    Management: District devices are all centrally maintained through management software. This enables us to:
    • provide software directly to the devices 
    • ensure that the software being provided is properly licensed and is the expected version
    • utilize tools for locating or disabling lost devices
    • maintain device inventory 
    Equity: A common standard of devices provides a consistent experience for all of our students regardless of their background.

    Why iPads and MacBooks?
    Let’s start with MacBooks. These are used from grades 9-12. The curriculum includes a number of classes that use products such as Adobe digital design software (Photoshop, Dreamweaver, Lightroom, etc.). Other software is comparable on Mac and PC platforms, such as Microsoft Office, Google Apps, and programs related to assessment. PCs with comparable technical specifications (such as power, battery life, weight) can end up costing just as much as a MacBook. Chromebooks were also considered, and while they are less expensive they do not tend to hold up as well over time and would only handle a fraction of the software we use daily throughout the curriculum.
    iPads are used in grades K-8 (and also show up in early childhood classrooms). The choice of iPads basically comes down to the wide variety of apps available and the ability to establish a common set of apps that fit the curriculum wile also being able to acquire apps for specific needs. An example would be GarageBand for music classes. The iPads have a reasonable price point, can make it through a school day when fully charged, and satisfy the majority of our curriculum-related needs.
    For what we are doing in the district, the iPads and MacBooks meet the majority of our day to day curriculum needs. Still, we do maintain smaller fleets of PCs and Chromebooks for some specific needs where they may be better suited.
    PCs: The majority of student contact with PCs occurs in classrooms using the Project Lead the Way curriculum. This program uses a highly specific set of software that is currently written primarily (but not exclusively) for PCs running Windows. It is likely that a larger portion of the Project Lead the Way curriculum will be available for MacBooks over the next few years, so the number of PCs in the district will start to decline as that happens.
    Chromebooks: Chromebooks are fairly inexpensive and are a convenient device for word processing, typing practice, certain web-based activities, and standardized assessments. We will maintain a small fleet of Chromebooks for those purposes mostly throughout the K-8 buildings.
    Why would I want to pay the insurance fee?
    We set the insurance rates at a level that is designed to be reasonable and allow for all of the breakage and loss that occurs during the year to be covered.  The district isn't making money off of the insurance fee; we try to set the rate so that we are as close to break-even as possible.  It is 10-15% cheaper than third party coverage.  We are occasionally asked about coverage through homeowner's insurance; that is dependent on individual policies but something to keep in mind with that is the deductible; that can vary as well but can often be more than the cost of replacing or repairing the device anyway.  Another option we are asked about is AppleCare coverage; this is costlier up front and would require families to handle repairs themselves through an Apple store.  All things considered, the insurance fee is not a bad deal and provides some peace of mind.

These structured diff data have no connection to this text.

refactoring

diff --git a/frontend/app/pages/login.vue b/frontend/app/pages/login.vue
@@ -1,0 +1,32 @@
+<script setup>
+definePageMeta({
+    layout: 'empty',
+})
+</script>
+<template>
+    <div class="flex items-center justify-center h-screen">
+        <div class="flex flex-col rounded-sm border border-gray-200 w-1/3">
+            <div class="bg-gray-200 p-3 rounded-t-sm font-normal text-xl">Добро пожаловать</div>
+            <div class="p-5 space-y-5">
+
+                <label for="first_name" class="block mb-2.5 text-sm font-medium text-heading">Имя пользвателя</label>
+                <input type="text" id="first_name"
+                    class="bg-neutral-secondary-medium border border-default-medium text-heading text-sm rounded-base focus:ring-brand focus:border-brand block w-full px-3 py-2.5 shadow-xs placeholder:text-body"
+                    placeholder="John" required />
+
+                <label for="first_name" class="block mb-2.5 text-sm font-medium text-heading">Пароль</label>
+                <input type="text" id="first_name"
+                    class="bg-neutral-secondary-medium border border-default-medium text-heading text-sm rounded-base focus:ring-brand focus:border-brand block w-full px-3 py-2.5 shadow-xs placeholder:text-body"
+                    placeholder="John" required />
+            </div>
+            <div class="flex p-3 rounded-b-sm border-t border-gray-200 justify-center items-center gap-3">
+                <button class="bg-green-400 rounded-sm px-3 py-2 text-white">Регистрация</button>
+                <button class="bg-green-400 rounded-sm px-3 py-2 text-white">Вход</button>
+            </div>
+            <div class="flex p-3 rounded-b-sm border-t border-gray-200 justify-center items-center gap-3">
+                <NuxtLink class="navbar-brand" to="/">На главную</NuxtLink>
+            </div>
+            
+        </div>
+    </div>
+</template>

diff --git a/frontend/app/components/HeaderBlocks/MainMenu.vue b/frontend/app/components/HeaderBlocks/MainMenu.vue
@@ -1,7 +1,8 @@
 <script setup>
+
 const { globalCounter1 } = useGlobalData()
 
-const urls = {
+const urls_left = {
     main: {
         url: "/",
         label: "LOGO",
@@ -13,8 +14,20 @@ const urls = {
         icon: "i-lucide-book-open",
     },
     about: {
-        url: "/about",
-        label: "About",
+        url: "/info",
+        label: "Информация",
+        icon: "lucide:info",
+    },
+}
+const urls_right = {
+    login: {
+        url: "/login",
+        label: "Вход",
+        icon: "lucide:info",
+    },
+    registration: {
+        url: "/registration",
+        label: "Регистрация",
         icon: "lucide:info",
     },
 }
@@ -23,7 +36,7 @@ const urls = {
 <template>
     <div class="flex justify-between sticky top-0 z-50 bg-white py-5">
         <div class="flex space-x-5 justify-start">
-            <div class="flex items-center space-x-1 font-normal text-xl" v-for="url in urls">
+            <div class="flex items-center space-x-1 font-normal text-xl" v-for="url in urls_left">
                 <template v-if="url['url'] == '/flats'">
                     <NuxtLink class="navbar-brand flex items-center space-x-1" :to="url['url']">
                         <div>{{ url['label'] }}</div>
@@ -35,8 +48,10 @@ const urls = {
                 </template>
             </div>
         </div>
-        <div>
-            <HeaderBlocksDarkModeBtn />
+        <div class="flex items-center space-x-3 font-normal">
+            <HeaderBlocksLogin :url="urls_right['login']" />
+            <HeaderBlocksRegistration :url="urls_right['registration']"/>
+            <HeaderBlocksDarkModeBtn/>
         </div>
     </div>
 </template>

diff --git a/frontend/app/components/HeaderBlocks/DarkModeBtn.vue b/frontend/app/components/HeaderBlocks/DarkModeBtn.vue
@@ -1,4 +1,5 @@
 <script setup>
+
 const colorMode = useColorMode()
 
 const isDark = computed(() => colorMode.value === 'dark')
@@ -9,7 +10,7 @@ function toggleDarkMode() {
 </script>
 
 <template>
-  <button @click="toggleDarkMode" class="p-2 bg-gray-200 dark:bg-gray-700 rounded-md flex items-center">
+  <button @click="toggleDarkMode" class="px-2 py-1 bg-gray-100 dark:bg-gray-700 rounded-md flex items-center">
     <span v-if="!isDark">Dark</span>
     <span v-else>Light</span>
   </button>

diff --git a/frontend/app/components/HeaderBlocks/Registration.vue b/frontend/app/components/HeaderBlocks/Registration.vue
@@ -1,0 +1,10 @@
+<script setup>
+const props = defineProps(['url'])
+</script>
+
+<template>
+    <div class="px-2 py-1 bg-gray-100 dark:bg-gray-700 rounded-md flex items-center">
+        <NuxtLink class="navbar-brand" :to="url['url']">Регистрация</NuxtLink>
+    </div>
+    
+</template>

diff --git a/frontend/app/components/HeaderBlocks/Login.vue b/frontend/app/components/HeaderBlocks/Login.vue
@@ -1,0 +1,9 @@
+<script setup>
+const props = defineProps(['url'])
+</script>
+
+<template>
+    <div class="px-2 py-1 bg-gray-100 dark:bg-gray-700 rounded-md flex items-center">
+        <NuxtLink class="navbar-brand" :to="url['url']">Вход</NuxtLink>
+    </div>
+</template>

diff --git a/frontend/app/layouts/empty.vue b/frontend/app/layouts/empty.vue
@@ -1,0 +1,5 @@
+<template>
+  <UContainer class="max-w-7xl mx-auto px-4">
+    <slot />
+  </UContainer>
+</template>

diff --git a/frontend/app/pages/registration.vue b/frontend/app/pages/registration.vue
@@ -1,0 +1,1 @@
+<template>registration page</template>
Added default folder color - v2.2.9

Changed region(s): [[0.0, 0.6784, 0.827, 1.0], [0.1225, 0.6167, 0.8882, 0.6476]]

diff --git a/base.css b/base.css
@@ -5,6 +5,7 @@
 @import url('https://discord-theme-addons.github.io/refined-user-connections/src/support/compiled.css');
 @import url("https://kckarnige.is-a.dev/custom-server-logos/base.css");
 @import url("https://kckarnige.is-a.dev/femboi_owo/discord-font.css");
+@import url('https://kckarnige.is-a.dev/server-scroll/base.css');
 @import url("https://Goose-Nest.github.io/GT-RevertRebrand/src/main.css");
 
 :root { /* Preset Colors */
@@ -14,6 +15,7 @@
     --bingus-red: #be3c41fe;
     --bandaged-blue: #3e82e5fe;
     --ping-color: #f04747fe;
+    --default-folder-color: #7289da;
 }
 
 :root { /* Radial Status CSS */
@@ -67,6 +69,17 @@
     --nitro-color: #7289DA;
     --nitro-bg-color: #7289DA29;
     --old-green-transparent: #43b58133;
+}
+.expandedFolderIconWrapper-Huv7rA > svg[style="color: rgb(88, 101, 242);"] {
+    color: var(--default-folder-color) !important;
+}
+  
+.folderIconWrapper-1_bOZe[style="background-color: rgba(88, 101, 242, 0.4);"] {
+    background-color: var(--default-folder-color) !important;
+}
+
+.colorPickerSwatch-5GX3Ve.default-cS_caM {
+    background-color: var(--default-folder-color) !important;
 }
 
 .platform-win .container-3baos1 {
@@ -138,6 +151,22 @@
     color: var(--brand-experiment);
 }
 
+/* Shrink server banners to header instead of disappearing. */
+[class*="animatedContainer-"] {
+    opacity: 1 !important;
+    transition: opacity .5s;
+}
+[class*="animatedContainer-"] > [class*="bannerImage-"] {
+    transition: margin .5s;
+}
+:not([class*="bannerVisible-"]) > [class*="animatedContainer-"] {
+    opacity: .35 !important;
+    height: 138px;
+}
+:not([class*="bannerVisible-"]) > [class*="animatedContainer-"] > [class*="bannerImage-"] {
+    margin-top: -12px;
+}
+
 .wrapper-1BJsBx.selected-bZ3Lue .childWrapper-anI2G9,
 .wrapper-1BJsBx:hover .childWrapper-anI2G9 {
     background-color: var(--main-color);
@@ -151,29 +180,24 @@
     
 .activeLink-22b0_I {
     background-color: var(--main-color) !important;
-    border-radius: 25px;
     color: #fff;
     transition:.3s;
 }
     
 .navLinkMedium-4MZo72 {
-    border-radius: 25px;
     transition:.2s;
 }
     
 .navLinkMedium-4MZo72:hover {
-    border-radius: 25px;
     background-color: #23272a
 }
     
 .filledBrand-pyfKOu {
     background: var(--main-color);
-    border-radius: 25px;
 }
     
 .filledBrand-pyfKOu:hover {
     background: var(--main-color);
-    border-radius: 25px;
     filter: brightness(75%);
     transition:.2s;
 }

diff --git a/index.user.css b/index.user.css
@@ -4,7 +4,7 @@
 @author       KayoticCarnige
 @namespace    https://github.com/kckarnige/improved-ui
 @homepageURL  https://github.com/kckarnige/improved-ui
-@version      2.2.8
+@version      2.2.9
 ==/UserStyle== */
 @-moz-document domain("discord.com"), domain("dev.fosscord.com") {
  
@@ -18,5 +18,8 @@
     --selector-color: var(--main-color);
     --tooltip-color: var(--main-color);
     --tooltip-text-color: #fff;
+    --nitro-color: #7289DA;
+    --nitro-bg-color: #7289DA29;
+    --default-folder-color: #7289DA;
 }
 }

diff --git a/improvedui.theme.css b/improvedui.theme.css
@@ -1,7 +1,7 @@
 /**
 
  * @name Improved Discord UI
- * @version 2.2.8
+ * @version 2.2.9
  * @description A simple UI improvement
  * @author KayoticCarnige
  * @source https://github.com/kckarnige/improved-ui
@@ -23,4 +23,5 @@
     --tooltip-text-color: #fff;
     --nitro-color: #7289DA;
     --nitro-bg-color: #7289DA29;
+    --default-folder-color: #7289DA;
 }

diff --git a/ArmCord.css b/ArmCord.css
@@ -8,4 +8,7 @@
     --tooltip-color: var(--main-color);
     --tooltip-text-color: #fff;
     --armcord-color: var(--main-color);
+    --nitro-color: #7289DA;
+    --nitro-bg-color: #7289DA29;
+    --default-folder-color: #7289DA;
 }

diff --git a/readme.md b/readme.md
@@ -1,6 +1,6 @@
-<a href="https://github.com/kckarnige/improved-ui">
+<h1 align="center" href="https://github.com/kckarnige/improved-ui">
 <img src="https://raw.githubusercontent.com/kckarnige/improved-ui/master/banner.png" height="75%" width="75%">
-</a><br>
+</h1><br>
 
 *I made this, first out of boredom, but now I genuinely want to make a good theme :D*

    Can students buy their own software and install it / Do we support installations beyond the regular curriculum software?

    The short answer is no.  What we have pre-installed and available in self service is what we support.  Occasionally, the district will choose to make an accommodation or exception for a student based on a need identified through an IEP, due to a CAPS requirement, or as a result of a teacher recommendation.